Staffing shortages from exposure and burnout
Hidden in the increasing case numbers are doctors, nurses, and other healthcare personnel infected by the more contagious variant, which causes more breakthrough infections among the vaccinated than past ones, said Akin Demehin, the policy director at the American Hospital Association. Even with mild infections, those healthcare workers are still out of action for a week after their tests turn negative, per CDC policy, just as the surge fills up hospitals and drives up demand for staff.
The Omicron surge will only put more stress on doctors and nurses, who still have to care for all those extra patients. One survey last August reported that nearly 60% of doctors feel burned out, Demehin said, and that was two surges ago. “We hear this from hospital leaders all the time — their number one, two, and three priority right now is workforce,” he said. “They know just how much has been asked of healthcare providers over the past almost two years.”
More young children
“This time around, we’re seeing more children less than 5 years of age,” Blumberg said.
He has observed that many of them have milder cases of bronchitis or croup, whereas the teens with COVID seen in earlier surges had more severe pneumonia. Most of these young children recover well, but he cautioned that with any infection and any hospital admission, “some children aren’t going to do well.”
Hospitalizations among young children are currently higher than they’ve ever been during the pandemic, according to the CDC.
Vaccines still work, but boosters are important
One thing the Omicron surge hasn’t altered is the well-established reality that vaccines significantly improve people’s odds of not dying from COVID-19. Deaths are still on the increase, averaging 1,600 a day in the US, an increase of 40% from the past week, according to the CDC. (Walensky said at the White House briefing that she thinks most of those are Delta variant cases.)
With Omicron rampant, “virtually everybody is going to wind up getting exposed and likely get infected,” National Institute of Allergy and Infectious Diseases chief Anthony Fauci said on Wednesday. “But if you’re vaccinated, and if you’re boosted, the chances of you getting sick are very, very low.”
“At my hospital, we have a graphic that’s sent out every day that has little people icons, those in the ICU, those on a ventilator, and those admitted for COVID. And the vast majority, overwhelmingly, are unvaccinated people in all three categories,” said Jeanne Marrazzo, the director of the division of infectious diseases at the University of Alabama at Birmingham School of Medicine, who spoke Tuesday at an Infectious Diseases Society of America briefing on Omicron for reporters.
“What we’ve learned with Omicron is that the booster really makes a big difference in terms of reducing your risk,” Murray said. Her hospital is seeing both vaccinated and unvaccinated patients hospitalized for COVID. But even patients who only had an initial series of vaccines — no booster — appear to be protected from the most severe outcomes.

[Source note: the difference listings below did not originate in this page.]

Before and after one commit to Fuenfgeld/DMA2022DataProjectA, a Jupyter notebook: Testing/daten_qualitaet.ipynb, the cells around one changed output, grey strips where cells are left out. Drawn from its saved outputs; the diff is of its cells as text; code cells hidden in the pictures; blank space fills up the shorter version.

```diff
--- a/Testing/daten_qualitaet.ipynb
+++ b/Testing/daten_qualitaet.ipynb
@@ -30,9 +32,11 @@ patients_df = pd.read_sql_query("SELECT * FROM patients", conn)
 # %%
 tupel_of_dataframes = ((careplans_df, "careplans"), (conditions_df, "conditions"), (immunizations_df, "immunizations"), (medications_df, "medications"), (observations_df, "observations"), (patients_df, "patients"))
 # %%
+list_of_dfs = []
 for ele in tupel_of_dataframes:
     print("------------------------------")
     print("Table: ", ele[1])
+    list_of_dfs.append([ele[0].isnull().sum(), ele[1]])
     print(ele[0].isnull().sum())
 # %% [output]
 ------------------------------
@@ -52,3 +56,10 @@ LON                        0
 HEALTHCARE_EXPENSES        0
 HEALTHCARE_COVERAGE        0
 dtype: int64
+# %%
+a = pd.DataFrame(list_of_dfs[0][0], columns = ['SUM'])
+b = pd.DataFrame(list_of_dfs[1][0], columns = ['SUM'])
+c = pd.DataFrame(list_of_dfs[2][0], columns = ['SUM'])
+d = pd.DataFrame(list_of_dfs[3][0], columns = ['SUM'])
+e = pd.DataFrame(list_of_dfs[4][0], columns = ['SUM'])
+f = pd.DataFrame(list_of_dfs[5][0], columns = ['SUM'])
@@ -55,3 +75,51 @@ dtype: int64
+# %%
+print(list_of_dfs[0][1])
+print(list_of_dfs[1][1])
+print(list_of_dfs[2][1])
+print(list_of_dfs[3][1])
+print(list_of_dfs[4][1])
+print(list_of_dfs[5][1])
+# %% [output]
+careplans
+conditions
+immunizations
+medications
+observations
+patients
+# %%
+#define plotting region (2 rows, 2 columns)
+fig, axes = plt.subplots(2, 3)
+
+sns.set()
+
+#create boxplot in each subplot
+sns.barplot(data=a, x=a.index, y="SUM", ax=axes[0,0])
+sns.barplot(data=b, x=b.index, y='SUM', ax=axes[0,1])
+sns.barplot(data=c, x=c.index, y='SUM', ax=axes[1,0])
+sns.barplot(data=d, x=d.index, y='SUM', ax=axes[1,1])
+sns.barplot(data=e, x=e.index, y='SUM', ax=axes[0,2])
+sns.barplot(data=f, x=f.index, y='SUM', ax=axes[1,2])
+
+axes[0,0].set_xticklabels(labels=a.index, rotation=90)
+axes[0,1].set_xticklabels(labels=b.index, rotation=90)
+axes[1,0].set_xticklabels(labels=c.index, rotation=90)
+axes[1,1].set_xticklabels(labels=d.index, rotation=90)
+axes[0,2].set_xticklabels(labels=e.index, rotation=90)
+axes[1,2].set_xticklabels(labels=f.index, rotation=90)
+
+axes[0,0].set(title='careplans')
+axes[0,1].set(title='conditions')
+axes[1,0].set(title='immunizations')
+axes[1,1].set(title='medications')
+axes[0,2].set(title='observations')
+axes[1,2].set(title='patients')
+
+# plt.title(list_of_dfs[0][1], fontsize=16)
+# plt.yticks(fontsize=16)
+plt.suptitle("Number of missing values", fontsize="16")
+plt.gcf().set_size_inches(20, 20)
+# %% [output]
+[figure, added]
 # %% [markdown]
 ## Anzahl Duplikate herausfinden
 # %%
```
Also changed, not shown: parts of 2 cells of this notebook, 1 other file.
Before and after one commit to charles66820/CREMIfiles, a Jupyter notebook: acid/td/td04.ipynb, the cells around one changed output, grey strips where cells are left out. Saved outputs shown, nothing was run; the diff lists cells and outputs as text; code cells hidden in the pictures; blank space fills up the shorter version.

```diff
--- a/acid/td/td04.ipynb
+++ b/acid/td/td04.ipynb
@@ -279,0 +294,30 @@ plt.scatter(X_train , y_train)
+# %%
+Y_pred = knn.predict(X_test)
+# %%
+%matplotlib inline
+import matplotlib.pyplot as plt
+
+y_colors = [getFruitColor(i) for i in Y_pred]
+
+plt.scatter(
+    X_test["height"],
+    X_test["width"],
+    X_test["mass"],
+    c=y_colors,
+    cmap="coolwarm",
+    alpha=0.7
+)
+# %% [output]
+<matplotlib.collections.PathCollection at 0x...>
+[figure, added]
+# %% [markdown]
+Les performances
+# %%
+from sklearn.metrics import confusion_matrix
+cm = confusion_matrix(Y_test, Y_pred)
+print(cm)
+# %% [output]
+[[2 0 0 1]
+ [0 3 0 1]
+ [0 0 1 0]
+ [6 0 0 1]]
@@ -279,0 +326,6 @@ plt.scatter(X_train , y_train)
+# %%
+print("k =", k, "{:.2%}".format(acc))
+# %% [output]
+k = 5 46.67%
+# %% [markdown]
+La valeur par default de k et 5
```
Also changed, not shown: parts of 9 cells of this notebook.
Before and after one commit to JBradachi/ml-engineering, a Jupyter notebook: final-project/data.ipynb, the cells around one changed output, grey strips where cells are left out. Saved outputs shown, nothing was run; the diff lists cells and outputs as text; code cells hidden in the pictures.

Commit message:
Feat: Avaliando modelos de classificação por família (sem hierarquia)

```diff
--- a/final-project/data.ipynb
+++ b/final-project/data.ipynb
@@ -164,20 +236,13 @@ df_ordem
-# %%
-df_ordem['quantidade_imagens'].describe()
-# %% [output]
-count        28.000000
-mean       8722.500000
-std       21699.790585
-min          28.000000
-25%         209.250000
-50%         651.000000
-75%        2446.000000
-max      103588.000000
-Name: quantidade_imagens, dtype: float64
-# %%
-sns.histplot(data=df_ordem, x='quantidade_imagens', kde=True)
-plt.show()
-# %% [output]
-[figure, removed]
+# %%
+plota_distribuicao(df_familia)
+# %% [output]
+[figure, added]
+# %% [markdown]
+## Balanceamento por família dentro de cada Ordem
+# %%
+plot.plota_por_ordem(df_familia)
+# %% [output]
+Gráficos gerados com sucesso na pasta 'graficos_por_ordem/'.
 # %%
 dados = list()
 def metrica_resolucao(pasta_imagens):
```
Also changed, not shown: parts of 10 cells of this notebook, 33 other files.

“What we aren’t seeing is patients ending up on ventilators if they’re fully vaccinated,” she said. “I don’t have a single fully vaccinated patient in the hospital on a ventilator right now.”